“In new rinks nowadays it makes it impossible to feel the energy when you’re in the dressing room. But we could hear them. You could feel the buzz in the room,” he said.
Kevin Lowe sums up my own feeling best: “Personally, I’m so excited about the new building, I can’t say I’m going to miss (Rexall Place). The amenities for the fans, the players, the fact the building is going to be downtown… It just puts aside any disappointment leaving here.”
It’ll be fun saying goodbye, and perhaps more fun not coming back next year.
NO. 99 IN 1998
Speaking of Horcoff, he played his 1000th game last week in Toronto — not bad for the 99th draft pick in the ’98 draft. Only nine players from that draft have played more games than Horcoff’s 1,003 as of Friday: Vincent Lecavalier (1,207), David Legwand (1,132), Brad Richards (1,121), Robyn Regehr (1,090), Alex Tanguay (1,083), Scott Gomez (1,078), Brad Stuart (1,056), Mike Ribiero (1,025) and Mike Fisher (1,013).
“It’s a little bitter sweet, because you know you’re not just on the back nine. It’s like, (hole No.) 17 or 18,” Horcoff said of his career. “A guy like me, I had good coaching in college (at Michigan State). They said, ‘Look everybody in the NHL is skilled. That’s not going to make it for you. You’re going to have to play defence, learn how to kill penalties, and learn to bring energy off the fourth line.’”
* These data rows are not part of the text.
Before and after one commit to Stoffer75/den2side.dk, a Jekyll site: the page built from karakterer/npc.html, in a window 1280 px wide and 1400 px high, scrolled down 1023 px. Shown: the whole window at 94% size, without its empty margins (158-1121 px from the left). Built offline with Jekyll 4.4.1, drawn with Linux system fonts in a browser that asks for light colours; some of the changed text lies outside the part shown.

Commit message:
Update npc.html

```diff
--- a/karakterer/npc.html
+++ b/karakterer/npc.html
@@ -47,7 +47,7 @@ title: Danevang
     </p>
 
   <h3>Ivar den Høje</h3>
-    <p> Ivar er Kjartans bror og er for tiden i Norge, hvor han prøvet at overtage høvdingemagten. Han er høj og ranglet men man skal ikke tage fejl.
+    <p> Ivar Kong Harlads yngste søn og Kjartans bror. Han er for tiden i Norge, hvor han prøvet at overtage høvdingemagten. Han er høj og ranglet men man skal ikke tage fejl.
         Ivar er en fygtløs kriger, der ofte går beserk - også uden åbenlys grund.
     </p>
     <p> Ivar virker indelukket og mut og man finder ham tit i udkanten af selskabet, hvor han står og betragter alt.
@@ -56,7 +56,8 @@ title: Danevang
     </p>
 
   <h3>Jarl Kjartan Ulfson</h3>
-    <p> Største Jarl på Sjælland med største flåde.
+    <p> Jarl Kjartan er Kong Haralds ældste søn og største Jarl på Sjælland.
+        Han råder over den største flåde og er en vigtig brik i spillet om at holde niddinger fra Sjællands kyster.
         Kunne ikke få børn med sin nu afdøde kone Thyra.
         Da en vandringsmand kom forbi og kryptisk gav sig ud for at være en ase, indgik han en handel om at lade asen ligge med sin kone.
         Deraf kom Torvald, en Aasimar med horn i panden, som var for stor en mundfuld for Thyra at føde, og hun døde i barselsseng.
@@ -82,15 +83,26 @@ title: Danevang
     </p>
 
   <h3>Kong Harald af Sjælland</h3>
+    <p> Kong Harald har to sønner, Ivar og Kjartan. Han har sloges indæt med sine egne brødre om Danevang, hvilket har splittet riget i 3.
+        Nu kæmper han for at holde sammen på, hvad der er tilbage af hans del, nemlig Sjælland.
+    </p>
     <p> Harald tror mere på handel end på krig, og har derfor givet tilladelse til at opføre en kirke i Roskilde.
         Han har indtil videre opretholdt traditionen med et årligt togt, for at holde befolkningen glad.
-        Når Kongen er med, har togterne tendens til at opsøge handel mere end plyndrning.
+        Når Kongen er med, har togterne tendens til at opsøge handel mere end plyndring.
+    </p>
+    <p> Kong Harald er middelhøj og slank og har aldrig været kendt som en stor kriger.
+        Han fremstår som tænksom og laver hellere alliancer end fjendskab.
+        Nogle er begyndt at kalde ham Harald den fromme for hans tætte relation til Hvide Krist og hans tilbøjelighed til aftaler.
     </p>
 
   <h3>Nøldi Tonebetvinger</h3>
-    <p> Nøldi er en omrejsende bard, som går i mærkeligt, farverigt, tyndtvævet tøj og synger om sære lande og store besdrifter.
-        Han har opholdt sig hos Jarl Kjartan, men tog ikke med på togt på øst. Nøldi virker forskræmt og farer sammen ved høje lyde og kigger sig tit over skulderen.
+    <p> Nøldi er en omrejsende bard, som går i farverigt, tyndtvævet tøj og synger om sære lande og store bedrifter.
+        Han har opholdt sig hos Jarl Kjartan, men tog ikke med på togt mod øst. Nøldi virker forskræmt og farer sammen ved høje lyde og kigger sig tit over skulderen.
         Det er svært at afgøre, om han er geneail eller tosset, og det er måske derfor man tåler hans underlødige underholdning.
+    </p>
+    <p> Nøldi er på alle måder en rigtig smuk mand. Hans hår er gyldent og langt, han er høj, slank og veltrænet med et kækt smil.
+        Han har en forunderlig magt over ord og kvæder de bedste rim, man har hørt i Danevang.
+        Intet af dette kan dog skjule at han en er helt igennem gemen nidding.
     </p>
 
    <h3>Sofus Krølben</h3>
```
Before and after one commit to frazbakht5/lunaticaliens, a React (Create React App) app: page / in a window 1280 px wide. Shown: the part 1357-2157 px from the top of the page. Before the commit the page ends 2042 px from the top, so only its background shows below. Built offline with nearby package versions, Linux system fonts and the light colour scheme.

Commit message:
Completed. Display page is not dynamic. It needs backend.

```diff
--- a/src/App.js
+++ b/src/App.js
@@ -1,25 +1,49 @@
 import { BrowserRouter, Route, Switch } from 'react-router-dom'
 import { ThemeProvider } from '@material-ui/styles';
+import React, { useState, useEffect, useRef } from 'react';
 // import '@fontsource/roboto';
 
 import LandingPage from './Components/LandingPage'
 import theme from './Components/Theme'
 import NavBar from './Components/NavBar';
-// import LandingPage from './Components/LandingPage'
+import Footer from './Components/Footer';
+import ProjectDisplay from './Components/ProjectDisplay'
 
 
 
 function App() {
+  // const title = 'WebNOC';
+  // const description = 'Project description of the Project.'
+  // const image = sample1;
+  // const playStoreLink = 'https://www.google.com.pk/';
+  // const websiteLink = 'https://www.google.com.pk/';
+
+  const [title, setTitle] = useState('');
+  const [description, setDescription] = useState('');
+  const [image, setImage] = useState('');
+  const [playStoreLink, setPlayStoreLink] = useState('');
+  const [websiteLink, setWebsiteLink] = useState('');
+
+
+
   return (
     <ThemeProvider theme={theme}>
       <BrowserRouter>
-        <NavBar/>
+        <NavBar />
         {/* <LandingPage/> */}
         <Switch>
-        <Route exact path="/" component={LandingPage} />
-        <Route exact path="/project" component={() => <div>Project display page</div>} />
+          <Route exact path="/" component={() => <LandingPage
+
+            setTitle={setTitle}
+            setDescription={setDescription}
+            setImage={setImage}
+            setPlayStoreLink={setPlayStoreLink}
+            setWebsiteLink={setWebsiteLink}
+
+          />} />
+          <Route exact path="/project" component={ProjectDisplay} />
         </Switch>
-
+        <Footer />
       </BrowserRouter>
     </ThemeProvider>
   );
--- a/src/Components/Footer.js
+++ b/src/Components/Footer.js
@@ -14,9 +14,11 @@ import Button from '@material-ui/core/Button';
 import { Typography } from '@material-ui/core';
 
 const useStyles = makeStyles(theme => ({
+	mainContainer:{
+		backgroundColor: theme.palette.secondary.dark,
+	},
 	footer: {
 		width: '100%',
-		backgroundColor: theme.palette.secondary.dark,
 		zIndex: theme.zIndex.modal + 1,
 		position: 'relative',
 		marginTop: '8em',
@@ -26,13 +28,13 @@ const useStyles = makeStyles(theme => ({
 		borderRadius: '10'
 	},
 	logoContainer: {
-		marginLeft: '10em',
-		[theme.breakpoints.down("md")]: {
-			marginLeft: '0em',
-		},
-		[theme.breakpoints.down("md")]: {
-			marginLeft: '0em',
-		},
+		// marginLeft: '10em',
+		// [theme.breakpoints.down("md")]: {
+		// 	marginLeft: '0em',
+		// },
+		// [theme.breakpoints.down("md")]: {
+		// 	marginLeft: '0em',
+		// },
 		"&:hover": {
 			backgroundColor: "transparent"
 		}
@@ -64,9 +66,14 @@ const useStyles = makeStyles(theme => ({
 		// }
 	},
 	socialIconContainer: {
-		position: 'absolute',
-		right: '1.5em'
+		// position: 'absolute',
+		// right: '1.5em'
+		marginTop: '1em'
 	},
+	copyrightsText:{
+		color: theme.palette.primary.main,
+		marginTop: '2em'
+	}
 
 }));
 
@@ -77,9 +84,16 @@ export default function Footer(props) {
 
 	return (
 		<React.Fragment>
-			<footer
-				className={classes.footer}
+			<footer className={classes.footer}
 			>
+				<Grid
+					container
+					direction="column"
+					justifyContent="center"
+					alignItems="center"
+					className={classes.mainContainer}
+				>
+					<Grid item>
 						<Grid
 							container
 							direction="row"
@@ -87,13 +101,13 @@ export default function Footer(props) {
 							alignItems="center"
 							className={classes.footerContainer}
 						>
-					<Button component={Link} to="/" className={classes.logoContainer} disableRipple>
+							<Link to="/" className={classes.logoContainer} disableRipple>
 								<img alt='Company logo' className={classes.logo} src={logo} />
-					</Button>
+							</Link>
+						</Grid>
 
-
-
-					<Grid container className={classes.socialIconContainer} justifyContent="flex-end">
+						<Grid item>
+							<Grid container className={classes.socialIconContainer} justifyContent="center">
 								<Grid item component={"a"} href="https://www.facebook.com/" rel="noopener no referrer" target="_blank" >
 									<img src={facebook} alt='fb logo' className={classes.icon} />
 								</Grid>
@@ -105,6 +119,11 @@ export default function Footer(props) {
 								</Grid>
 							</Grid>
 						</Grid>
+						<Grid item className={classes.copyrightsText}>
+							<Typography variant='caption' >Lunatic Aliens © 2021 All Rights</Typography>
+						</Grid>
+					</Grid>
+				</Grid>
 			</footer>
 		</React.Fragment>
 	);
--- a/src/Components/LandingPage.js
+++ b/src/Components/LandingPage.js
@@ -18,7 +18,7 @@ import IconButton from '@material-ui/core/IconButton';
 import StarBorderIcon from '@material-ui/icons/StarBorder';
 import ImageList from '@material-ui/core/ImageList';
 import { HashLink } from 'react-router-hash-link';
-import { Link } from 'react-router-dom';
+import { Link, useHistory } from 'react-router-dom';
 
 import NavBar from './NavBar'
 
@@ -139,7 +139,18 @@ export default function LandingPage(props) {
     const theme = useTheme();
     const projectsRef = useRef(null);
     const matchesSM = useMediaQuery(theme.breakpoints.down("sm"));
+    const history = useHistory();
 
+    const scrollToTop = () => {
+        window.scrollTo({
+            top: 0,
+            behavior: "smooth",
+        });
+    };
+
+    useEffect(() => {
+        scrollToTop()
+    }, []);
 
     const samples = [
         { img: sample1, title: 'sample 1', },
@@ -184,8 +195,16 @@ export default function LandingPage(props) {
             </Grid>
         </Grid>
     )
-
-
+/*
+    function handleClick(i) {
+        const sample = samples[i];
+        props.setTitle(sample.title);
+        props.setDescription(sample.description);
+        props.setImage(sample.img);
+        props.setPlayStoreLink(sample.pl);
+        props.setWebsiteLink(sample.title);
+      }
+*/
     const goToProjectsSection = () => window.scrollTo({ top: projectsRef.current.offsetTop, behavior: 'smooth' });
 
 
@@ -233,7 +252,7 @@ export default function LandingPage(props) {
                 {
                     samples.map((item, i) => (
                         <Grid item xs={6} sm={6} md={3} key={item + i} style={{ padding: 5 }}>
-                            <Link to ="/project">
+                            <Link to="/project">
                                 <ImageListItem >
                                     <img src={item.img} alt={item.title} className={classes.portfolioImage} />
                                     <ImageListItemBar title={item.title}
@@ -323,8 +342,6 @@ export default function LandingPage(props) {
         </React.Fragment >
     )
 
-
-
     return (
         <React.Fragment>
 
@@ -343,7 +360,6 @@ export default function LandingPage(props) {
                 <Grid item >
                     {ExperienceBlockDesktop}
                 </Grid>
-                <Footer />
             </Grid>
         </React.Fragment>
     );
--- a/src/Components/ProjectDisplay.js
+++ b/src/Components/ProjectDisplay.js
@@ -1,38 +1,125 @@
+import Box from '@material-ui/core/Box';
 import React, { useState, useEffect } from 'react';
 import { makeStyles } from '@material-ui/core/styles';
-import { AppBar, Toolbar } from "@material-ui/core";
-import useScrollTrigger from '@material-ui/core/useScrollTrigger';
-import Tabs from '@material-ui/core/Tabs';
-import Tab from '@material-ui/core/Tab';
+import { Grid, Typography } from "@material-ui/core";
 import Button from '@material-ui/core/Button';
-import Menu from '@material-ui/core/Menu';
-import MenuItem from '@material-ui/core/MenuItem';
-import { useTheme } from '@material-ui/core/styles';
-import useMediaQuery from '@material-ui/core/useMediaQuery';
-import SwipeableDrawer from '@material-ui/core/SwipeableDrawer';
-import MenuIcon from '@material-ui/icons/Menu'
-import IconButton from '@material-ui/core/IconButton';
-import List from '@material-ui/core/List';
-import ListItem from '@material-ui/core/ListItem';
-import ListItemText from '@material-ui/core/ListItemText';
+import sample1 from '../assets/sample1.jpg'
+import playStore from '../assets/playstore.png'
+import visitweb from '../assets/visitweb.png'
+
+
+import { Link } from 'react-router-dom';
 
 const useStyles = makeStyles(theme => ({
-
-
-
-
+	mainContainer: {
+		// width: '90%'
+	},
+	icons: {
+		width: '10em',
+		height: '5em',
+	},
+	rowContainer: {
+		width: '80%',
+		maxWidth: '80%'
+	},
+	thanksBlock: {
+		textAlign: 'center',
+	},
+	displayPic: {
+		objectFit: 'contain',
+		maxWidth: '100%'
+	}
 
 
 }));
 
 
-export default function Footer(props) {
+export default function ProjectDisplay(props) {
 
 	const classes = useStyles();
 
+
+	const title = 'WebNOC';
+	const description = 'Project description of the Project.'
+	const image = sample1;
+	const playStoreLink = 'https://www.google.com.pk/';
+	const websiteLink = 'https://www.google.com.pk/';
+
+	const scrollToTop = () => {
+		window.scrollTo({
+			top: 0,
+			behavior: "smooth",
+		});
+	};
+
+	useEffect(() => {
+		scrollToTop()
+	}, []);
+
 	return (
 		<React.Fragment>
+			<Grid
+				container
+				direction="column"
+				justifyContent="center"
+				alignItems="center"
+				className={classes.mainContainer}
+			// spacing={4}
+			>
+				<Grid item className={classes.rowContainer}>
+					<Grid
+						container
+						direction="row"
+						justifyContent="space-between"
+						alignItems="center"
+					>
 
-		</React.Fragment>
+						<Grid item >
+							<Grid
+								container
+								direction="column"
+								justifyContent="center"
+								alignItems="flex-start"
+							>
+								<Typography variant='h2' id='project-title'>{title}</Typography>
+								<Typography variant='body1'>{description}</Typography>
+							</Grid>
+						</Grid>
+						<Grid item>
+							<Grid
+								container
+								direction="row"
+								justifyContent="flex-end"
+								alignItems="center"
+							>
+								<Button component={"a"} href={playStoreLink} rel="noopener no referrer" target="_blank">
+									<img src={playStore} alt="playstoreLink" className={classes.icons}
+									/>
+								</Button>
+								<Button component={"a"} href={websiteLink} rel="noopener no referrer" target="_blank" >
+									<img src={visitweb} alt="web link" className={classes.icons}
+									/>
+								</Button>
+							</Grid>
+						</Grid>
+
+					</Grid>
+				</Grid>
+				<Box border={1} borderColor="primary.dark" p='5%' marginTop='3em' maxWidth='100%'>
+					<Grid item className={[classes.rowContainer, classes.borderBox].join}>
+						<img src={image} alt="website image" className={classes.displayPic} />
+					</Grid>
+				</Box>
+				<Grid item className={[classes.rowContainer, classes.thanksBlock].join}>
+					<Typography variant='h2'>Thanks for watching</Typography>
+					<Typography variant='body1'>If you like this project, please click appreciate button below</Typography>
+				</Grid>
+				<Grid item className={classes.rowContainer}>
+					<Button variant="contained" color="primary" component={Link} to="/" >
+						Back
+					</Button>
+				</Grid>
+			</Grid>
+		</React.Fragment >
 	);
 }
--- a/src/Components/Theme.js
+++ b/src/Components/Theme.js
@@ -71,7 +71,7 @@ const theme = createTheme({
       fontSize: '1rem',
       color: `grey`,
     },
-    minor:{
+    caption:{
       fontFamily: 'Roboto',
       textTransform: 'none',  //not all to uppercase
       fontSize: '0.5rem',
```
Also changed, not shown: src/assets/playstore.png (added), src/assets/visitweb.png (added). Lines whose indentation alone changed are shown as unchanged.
One thousand games later, we guess he’s figured it out.
Did you notice the initials “BM” on the helmets of NHL officials last weekend? That was a nice gesture by the NHL zebras to honour one of their own, U.S. college ref Oliver “Butch” Mousseau.
Mousseau suffered a head injury when he fell during pregame warmups in a WCHA Final Five game last Friday. He was reportedly skating backwards, and without a helmet when he tripped and fell. Mousseau died last Friday as a result of the injury. He was 48.
One more quick ref’s note: We’re hearing that inexplicable review on goaltender interference in L.A. last Saturday — when Milan Lucic skated through Laurent Brossoit’s crease and kicked his heel, causing him to fall before a Kings goal was scored — is being admitted to as a major mistake in the video review process.
Somehow, the on-ice officials never got the replay that showed the slew-foot, even though those of us at home saw it many times. If true, that is inexcusable. The officials should have seen it live and called tripping, or at least if one referee missed it, one of the four officials should have brought it up when they huddled post-goal.
So the system failed on three levels, proving that the video review process still has some work to do.
I keep hearing the question: When do the referees get fined? How are they accountable? Why can they get away with mistakes?
One: Officials with poor records don’t get playoff work. That costs them money — not out of their pockets, but potential earnings they don’t get. And it’s not small money. Then, when new younger officials arrive on the scene, it’s the non-playoff officials who get replaced first.
Two: Players, scouts, GMs and coaches make mistakes all the time. Do we think a player who mishandles a shootout chance and fumbles the puck into the corner should be fined? What about fining a goalie who lets in a softie? Or a scout who misses on a mid-first rounder? Then why do we demand perfection from a linesman who botches the rare line call — even though they’re at about 98% as a group?
Three: Newsflash — all refs aren’t the same. As hockey people, we’re on board with first-, second-, third- and fourth-line players. We don’t expect the same level of skill, production or input from Lance Bouma that we do from Johnny Gaudreau. We just expect Bouma to work as hard.
Then why do we expect the 36th referee and the No. 1 referee to give us identical games? These are the best 80 or so hockey officials in North America. That’s not to say that the 40th lineman is as good as Brad Lazarowich or Mark Wheler though.